This is where it all came unhinged. With 17 seconds to go, DeBord made a good playcall. Josh Malone ran a deep route to clear out space for Ethan Wolf on the sideline. Wolf was wide open and Dobbs hit him with the pass. The design of the play is to get a quick gain then get out of bounds. Unfortunately, there was confusion over whether Wolf actually did get out. Because of the first down, the clock automatically stops to move the chains. In the following video, you can see Jones frantically asking the official if the clock was about to restart on the sideline.
Jones gets word that the clock will restart and the Vols line up to spike the ball. Dobbs and the offense are in position to spike with 8 seconds on the clock. With one timeout left, this would give the Vols the opportunity to run one more play (maybe a run with Hurd to attack Florida’s pass defense) to set up a roughly 45 yard kick, very reasonable, on the final play.

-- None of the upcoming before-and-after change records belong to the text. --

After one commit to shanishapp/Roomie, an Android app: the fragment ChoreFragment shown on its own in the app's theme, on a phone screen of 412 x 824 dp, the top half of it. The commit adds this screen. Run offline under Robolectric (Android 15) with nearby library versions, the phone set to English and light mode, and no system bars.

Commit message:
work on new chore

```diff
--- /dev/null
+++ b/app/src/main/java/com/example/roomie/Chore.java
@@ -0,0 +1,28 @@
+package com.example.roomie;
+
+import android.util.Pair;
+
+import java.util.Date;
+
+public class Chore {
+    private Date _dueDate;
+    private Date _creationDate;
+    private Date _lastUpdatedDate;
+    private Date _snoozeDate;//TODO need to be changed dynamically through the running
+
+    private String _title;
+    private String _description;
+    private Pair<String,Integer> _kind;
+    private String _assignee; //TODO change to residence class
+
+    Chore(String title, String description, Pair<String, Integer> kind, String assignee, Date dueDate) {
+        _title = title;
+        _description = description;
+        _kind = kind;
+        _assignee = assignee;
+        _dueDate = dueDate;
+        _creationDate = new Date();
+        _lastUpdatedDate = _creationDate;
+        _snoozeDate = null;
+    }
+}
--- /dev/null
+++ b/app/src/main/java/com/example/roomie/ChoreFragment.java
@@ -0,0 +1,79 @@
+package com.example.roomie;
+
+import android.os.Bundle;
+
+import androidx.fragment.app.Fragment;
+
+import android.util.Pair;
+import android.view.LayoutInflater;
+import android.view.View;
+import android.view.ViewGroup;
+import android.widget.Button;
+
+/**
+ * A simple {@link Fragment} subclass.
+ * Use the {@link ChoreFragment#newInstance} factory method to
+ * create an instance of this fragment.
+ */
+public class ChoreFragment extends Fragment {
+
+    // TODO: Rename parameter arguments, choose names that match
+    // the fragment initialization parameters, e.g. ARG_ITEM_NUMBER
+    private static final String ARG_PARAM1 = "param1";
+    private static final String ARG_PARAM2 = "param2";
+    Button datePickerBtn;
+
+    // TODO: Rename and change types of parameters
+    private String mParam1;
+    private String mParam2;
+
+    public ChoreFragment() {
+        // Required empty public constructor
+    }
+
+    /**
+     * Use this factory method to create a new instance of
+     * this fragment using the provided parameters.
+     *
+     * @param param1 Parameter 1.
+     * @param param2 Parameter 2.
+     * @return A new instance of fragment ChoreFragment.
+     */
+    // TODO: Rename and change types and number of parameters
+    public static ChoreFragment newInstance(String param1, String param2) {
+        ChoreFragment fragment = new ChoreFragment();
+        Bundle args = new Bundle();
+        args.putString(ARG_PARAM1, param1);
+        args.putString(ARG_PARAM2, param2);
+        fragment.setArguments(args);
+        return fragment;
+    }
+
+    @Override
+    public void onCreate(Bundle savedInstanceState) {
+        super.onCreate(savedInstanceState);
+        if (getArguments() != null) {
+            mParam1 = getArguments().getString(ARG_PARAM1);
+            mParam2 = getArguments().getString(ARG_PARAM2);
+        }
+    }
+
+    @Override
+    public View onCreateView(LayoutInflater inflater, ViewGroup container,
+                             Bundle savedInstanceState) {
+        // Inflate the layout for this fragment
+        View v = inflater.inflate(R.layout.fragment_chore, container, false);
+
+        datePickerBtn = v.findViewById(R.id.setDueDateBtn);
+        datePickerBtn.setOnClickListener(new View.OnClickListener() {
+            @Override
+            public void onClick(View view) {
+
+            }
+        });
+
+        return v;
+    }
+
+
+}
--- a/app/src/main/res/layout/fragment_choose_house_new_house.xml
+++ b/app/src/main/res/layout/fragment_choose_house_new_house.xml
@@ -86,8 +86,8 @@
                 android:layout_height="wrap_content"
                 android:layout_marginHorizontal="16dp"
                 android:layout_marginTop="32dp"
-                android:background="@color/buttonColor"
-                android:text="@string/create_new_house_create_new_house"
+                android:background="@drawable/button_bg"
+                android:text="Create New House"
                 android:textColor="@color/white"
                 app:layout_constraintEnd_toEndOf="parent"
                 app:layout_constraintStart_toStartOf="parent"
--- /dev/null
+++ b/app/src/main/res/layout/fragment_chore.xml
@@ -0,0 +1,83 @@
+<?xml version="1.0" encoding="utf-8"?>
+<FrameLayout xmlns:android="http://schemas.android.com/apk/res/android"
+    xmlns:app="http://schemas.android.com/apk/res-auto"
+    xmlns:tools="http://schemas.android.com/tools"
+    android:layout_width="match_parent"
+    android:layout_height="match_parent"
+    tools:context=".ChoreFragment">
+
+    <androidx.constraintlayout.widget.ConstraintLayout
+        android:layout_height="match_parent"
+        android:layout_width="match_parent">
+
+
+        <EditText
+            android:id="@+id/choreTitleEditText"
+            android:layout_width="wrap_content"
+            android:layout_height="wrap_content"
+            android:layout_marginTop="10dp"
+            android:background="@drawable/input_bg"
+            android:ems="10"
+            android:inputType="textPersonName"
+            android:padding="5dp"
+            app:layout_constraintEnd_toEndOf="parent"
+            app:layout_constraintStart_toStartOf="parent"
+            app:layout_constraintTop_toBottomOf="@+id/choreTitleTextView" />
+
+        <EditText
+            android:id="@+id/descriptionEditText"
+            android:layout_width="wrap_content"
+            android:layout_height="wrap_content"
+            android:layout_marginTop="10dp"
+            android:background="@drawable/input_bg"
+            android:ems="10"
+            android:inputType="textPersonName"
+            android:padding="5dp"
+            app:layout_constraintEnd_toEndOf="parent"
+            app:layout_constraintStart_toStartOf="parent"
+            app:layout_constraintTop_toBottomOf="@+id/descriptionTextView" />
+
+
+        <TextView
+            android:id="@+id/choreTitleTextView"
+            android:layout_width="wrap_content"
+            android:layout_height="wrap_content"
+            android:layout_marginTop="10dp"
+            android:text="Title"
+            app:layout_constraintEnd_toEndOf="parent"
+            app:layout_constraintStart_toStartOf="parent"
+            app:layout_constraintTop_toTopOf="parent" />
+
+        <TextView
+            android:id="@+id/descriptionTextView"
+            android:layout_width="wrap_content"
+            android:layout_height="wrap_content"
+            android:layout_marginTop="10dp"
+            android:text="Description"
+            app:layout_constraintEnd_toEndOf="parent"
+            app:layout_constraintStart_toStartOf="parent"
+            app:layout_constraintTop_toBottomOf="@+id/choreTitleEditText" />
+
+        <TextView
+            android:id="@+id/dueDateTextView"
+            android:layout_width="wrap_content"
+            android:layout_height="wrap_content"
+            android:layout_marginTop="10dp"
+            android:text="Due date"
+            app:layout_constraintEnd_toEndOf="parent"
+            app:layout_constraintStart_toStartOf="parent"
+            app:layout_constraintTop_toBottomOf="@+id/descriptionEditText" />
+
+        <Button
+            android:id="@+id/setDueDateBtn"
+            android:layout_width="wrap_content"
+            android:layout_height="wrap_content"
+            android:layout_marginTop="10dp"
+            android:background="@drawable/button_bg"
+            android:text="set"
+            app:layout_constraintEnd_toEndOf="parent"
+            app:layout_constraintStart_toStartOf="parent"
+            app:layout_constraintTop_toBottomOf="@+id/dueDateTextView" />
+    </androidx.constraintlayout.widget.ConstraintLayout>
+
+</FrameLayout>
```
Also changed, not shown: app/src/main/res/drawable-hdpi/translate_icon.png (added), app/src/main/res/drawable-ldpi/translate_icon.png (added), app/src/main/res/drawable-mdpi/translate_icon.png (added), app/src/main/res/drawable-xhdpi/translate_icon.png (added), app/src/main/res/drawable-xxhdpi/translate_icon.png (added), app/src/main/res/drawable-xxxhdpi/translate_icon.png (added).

But instead, there is confusion on the sideline. A member of the field goal team, Joe Stocstill, inexplicably runs onto the field. This is horrible. With one timeout left, there would never be a reason for Stocstill and the field goal team to have to run on the field. That would only be the case if the Vols were out of timeouts. This is an unexplainable error that ultimately was the straw that broke the camel’s back.
One official stepped up to Dobbs to keep him from snapping the ball, while another threw his flag for illegal substation on Stocstill. With Dobbs unable to snap the ball, the clock is now at 3 seconds and the ball is backed up 5 yards. Now Aaron Medley has to kick from 55 yards away.
What would’ve been the right call here? Jones should’ve recognized that a penalty was inevitable as soon as Stocstill ran on the field and called timeout. This would’ve saved 5 yards and given Medley a much more makeable field goal.
Here is a video of all the action I just summarized, starting from Dobbs’ run and going through the final penalty. I wanted to leave it all together instead of dividing it into individual plays so that you can see what happens in between each snap.
Ultimately, this team just has too many management issues. Not all are directly Jones’ fault. You can’t directly blame Butch for Stocstill running onto the field. However, as the head coach, it is ultimately his responsibility. Right now there are just too many substitution, timeout, and overall game management issues, and those must be fixed by Jones. You remove any one of the mistakes I listed and the Vols have a very good chance to win. But when you add up a multitude of management issues, the team has very little chance. Jones has to improve as a game day decision maker and have the team better prepared for any possible situation.
I’m not calling for Jones’ head. He is a great recruiter and does an awesome job with the program on non-gamedays. But through three years, his glaring weakness has been game management. Something has to improve, or he will struggle to win the close games.
This concludes part two of this post. If you’ve not already, please go take a look at part one (link here), which takes a closer look at DeBord and the offensive playcalling.